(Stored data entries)
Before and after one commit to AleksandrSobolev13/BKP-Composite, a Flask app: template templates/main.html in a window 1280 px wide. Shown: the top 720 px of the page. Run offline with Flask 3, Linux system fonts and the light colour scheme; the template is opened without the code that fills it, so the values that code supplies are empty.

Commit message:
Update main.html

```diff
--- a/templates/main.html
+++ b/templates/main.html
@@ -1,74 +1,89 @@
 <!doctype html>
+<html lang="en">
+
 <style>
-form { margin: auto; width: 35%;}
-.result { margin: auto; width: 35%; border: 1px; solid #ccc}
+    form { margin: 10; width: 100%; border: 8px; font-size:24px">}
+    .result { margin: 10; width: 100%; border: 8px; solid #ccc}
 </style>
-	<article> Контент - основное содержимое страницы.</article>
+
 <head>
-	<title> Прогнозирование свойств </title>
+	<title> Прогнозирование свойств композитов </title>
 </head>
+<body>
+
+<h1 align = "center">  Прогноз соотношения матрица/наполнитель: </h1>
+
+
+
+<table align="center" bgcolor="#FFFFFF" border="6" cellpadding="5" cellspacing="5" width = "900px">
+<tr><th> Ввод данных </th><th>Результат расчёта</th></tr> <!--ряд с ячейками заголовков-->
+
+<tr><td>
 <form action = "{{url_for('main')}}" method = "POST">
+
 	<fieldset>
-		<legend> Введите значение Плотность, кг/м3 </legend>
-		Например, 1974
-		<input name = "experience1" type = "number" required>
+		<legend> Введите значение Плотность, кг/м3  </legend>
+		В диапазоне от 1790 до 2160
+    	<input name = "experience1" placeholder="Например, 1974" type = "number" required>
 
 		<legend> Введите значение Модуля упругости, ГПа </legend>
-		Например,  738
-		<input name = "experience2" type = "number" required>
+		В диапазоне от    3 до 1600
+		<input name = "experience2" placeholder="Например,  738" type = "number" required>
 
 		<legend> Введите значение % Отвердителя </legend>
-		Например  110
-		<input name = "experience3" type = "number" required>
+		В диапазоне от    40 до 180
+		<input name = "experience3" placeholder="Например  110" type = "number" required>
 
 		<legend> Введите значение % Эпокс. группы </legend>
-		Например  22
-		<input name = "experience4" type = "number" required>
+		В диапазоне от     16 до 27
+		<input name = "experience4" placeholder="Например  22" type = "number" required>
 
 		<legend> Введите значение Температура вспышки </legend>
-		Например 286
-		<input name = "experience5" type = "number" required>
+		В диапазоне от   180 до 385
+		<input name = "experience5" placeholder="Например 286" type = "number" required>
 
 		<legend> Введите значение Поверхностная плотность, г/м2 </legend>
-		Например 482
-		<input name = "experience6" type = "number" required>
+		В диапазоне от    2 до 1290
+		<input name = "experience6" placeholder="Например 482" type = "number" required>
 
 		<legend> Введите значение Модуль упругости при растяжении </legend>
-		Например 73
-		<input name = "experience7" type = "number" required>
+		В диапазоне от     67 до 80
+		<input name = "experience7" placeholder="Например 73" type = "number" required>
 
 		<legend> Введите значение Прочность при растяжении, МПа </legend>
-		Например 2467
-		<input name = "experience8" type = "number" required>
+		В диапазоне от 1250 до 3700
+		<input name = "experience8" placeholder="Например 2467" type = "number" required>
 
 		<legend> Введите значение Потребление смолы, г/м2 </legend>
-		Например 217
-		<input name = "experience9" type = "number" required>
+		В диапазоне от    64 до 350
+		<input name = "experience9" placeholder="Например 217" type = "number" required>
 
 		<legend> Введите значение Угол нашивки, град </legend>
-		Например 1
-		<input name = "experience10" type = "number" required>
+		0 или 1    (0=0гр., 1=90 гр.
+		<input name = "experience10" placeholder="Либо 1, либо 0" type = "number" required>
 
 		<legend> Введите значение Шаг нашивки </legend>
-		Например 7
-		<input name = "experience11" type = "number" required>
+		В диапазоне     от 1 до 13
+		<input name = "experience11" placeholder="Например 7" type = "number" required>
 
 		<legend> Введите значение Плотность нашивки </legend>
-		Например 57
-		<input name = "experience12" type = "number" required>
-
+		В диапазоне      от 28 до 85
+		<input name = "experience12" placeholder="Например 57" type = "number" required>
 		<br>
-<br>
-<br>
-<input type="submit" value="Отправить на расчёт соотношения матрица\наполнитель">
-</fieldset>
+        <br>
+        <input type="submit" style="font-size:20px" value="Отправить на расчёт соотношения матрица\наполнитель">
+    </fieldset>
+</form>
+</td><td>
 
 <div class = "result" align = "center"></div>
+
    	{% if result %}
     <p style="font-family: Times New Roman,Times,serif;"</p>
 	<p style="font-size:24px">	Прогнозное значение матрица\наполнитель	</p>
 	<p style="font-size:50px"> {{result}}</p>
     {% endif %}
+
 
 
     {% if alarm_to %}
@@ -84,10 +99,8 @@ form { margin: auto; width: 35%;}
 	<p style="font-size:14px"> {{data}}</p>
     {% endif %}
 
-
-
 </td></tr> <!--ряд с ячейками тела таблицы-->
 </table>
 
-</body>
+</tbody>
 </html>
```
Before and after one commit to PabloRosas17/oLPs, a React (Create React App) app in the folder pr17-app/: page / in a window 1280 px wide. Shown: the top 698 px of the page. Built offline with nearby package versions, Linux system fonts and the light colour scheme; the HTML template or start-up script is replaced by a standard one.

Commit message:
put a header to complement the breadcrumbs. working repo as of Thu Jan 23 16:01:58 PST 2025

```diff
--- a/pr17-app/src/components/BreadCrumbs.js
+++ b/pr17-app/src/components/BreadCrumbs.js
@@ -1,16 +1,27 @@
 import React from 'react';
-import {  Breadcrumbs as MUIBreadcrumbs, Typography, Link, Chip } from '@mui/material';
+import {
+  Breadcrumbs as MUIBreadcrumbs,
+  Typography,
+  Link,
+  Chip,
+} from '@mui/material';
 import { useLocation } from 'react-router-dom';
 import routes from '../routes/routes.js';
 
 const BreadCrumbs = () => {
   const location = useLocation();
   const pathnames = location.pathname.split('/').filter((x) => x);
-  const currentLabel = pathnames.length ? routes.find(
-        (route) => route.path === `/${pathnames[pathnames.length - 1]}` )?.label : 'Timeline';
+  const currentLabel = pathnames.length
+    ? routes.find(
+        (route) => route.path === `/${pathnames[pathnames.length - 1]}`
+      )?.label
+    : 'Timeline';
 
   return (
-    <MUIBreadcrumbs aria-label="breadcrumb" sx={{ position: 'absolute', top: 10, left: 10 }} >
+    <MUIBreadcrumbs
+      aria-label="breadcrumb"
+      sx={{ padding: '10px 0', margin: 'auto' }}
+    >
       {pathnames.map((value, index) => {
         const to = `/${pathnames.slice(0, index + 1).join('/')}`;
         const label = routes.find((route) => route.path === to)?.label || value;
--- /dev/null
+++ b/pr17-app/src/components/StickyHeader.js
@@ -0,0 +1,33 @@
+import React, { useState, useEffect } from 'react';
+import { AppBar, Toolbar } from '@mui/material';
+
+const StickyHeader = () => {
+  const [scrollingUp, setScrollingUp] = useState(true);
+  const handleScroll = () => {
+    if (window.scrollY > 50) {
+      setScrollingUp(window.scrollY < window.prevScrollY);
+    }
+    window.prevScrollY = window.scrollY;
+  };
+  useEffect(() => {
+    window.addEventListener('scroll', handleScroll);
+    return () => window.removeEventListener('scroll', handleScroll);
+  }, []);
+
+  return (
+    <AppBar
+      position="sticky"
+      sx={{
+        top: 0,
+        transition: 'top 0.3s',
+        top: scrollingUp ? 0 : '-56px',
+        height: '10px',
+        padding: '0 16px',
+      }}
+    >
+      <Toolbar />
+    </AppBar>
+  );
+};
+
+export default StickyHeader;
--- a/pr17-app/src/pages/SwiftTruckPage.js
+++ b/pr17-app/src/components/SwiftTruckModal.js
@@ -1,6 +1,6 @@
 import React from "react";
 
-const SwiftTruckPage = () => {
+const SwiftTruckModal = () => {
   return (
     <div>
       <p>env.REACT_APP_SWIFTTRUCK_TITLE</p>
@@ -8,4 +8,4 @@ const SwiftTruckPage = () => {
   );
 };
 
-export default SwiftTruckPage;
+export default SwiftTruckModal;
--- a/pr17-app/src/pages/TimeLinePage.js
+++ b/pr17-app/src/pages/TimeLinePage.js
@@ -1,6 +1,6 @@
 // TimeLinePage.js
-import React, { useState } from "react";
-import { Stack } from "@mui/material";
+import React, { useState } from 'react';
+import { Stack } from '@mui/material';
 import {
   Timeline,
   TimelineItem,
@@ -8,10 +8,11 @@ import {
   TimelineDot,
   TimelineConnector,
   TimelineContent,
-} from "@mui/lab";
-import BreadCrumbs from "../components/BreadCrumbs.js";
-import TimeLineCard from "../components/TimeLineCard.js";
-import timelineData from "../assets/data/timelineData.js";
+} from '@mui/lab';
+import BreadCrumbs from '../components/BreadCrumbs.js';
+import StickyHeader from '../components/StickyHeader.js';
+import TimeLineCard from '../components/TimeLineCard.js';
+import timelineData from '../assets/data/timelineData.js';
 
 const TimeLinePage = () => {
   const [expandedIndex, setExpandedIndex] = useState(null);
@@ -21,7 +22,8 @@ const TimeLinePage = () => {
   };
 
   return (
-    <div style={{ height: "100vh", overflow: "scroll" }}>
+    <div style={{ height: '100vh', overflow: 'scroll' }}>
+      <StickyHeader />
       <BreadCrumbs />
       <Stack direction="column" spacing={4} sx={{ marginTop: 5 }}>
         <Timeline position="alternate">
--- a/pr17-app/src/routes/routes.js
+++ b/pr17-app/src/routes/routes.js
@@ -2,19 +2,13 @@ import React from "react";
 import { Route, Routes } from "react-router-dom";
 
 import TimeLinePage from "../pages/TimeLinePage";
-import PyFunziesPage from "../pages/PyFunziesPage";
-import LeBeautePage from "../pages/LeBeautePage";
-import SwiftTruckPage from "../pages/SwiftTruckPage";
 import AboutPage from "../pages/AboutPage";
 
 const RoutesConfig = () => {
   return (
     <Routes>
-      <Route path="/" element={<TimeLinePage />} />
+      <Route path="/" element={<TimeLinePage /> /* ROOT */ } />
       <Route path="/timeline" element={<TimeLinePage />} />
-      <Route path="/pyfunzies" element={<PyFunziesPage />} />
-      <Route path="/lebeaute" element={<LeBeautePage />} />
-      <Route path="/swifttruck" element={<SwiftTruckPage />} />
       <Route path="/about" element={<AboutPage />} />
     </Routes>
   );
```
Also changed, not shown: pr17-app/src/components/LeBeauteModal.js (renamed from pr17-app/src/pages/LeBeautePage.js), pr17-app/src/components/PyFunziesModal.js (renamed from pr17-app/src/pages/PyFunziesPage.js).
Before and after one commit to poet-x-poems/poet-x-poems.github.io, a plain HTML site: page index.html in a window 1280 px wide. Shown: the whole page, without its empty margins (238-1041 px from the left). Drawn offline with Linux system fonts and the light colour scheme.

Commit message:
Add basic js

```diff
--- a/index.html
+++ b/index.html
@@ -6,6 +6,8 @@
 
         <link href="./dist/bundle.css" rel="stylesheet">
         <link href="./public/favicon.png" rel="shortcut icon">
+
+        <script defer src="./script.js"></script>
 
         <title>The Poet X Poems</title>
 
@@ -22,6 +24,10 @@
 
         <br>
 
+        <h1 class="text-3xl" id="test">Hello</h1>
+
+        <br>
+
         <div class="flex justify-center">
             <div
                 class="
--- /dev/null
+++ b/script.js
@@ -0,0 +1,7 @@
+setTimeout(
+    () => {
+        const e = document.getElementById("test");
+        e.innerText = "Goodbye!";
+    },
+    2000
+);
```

#### [What you will do]
Take every line from the data that contains the word "pathnames".

#### [Result below]
   const pathnames = location.pathname.split('/').filter((x) => x);
-  const currentLabel = pathnames.length ? routes.find(
-        (route) => route.path === `/${pathnames[pathnames.length - 1]}` )?.label : 'Timeline';
+  const currentLabel = pathnames.length
+        (route) => route.path === `/${pathnames[pathnames.length - 1]}`
       {pathnames.map((value, index) => {
         const to = `/${pathnames.slice(0, index + 1).join('/')}`;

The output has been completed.